-- The problem --
Output every entry exactly as written.
***** The records *****
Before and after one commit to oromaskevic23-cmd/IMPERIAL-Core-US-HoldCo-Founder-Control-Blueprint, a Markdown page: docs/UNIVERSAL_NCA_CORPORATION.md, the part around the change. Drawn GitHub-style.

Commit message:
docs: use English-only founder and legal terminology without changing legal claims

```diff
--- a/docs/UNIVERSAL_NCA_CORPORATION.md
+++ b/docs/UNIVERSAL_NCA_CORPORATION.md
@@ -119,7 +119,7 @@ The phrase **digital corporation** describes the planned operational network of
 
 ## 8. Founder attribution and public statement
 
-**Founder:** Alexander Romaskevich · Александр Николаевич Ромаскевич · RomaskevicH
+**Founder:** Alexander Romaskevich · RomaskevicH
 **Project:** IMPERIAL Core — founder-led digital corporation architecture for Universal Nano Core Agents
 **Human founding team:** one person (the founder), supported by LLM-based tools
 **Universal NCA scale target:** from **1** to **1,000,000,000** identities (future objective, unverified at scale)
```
*****
-- Answer below --
Before and after one commit to oromaskevic23-cmd/IMPERIAL-Core-US-HoldCo-Founder-Control-Blueprint, a Markdown page: docs/UNIVERSAL_NCA_CORPORATION.md, the part around the change. Drawn GitHub-style.

Commit message:
docs: use English-only founder and legal terminology without changing legal claims

```diff
--- a/docs/UNIVERSAL_NCA_CORPORATION.md
+++ b/docs/UNIVERSAL_NCA_CORPORATION.md
@@ -119,7 +119,7 @@ The phrase **digital corporation** describes the planned operational network of
 
 ## 8. Founder attribution and public statement
 
-**Founder:** Alexander Romaskevich · Александр Николаевич Ромаскевич · RomaskevicH
+**Founder:** Alexander Romaskevich · RomaskevicH
 **Project:** IMPERIAL Core — founder-led digital corporation architecture for Universal Nano Core Agents
 **Human founding team:** one person (the founder), supported by LLM-based tools
 **Universal NCA scale target:** from **1** to **1,000,000,000** identities (future objective, unverified at scale)
```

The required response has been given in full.